People marched on 1/21. These are their stories: Chantal Collins

I used Planned Parenthood’s services for 6 years until I was working and able to afford to see a gynecologist through my insurance.

I grew up in the 60’s and 70’s in a family with a strong moral compass. We boycotted grapes, wore black armbands to school when Nixon bombed Cambodia, collected signatures to pass the ERA, and were taught to treat others equally and with compassion.

When I was 16, I fell in love with a boy who I knew I would sleep with (I did) and eventually marry (I didn’t). We did have a health class which included sex education and that was the only exposure I had to types of birth control. My Irish born mother was a fervent supporter of equal rights for women. But she wasn’t the kind of mom who was open to discussing sexuality or birth control with her teenage daughter. And speaking with my pediatrician was out of the question. Luckily, there was a place to go to for information, counseling and birth control and that was Planned Parenthood.

I can still remember looking up their number in the phone book and making the call to get an appointment. They asked me a few questions and I was scheduled for that Saturday. I recall being so embarrassed walking around Mt. Kisco looking for the address; fearful that I would be spotted by someone or that there might be protesters outside. Neither occurred.

The appointment itself was eye opening. I was spoken to with dignity and respect. The nurses were kind, the doctor kinder. She took the time to explain everything and never once made me feel ashamed. I was able to afford the appointments and a prescription for the pill, which they provided so I didn’t have to go to a pharmacy. I used Planned Parenthood’s services for 6 years until I was working and able to afford to see a gynecologist through my insurance. I have made donations sporadically through the years. It is now, at the age of 53, that I can so clearly see the contribution they make to so many women’s lives. Planned Parenthood does not judge and does not preach, they provide.

The Women’s March on Washington solidified all of what I was taught by my mother and other strong women. Listening to the men and women speak that day and watching the faces of the people around me gave me back my strength and a sense of defiance. I watched my stepdaughter and other young women feel the groundswell of unity with others for women’s rights.

We will not go backward, we will not back down, we will fight what is wrong. We will resist.

©2017 Nadine Robbins.
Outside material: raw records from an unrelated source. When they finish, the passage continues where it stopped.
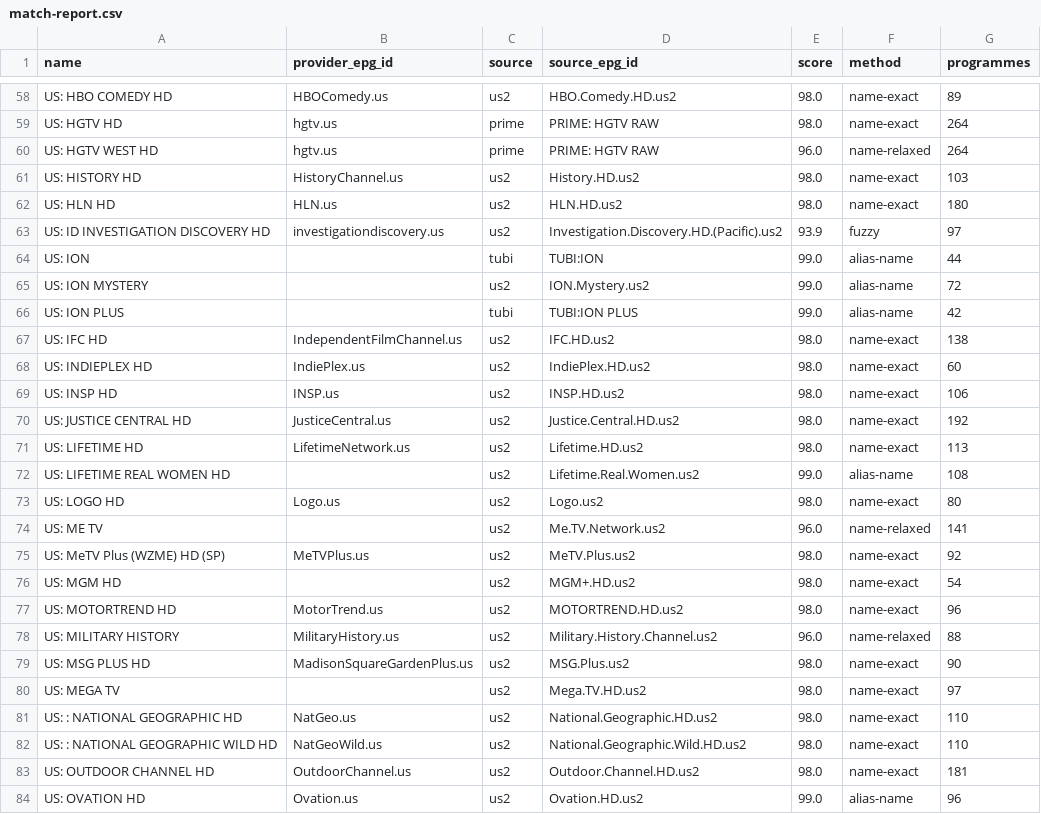
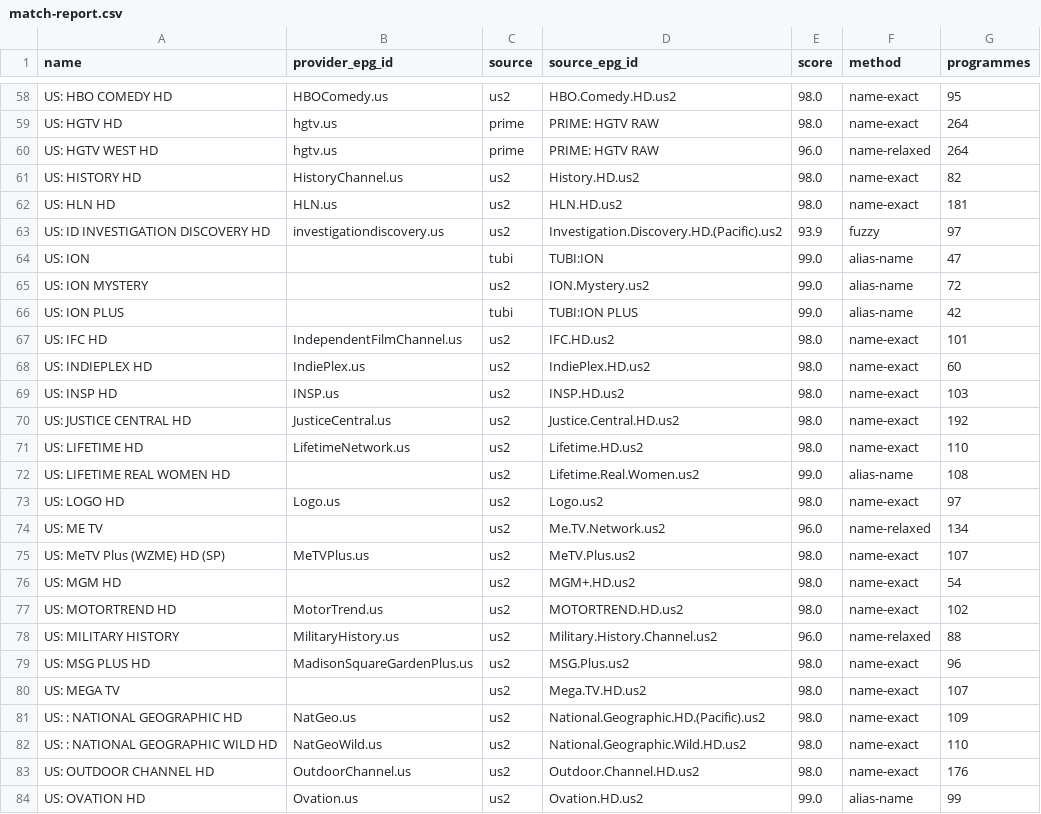
Before and after one commit to theuauchessclub/uau-backend, a CSV file: us-entertainment-epg/match-report.csv, drawn as a sheet; only a part is shown, gaps mark what is left out; the diff covers the shown part only; the diff names each change by its address in the sheet, - before the commit and + after, or states it on an @@ line.

```diff
--- a/us-entertainment-epg/match-report.csv
+++ b/us-entertainment-epg/match-report.csv
-G58 (programmes): 89
+G58 (programmes): 95
-G61 (programmes): 103
+G61 (programmes): 82
-G62 (programmes): 180
+G62 (programmes): 181
-G64 (programmes): 44
+G64 (programmes): 47
-G67 (programmes): 138
+G67 (programmes): 101
-G69 (programmes): 106
+G69 (programmes): 103
-G71 (programmes): 113
+G71 (programmes): 110
-G73 (programmes): 80
+G73 (programmes): 97
-G74 (programmes): 141
+G74 (programmes): 134
-G75 (programmes): 92
+G75 (programmes): 107
-G77 (programmes): 96
+G77 (programmes): 102
-G79 (programmes): 90
+G79 (programmes): 96
-G80 (programmes): 97
+G80 (programmes): 107
-D81 (source_epg_id): National.Geographic.HD.us2
+D81 (source_epg_id): National.Geographic.HD.(Pacific).us2
-G81 (programmes): 110
+G81 (programmes): 109
-G83 (programmes): 181
+G83 (programmes): 176
-G84 (programmes): 96
+G84 (programmes): 99
```
Also changed, not shown: 108 edited cells elsewhere in this file, 2 other files.
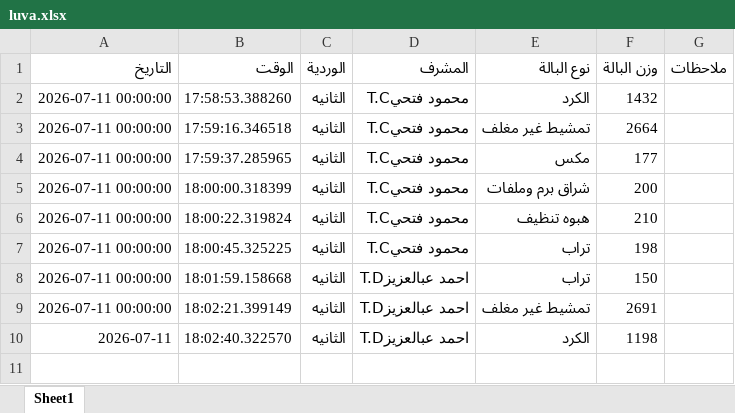
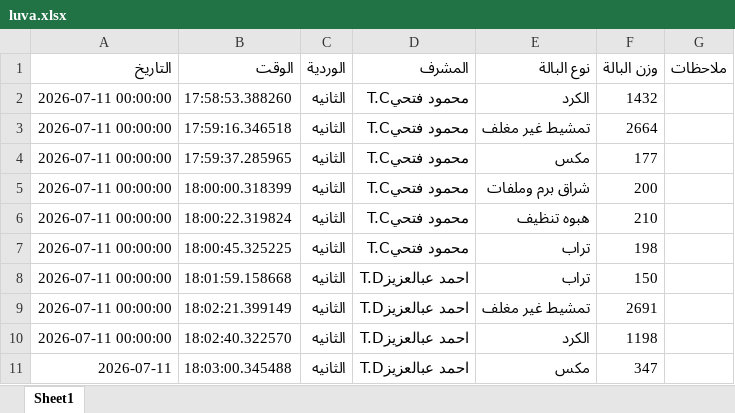
Before and after one commit to mahmedabdallh123/BELYARN, an Excel workbook: luva.xlsx, sheet Sheet1, drawn as a sheet; values as stored, in another font and other column widths than the file's, no borders; the diff names each change by its address in the sheet, - before the commit and + after, or states it on an @@ line.

Commit message:
تحديث

```diff
--- a/luva.xlsx (sheet Sheet1)
+++ b/luva.xlsx (sheet Sheet1)
-A10 (التاريخ): 2026-07-11
+A10 (التاريخ): 2026-07-11 00:00:00
+row 11: 2026-07-11 | 18:03:00.345488 | الثانيه | احمد عبالعزيزT.D | مكس | 347
```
Unauthorized use of the images and copy from these stories is prohibited.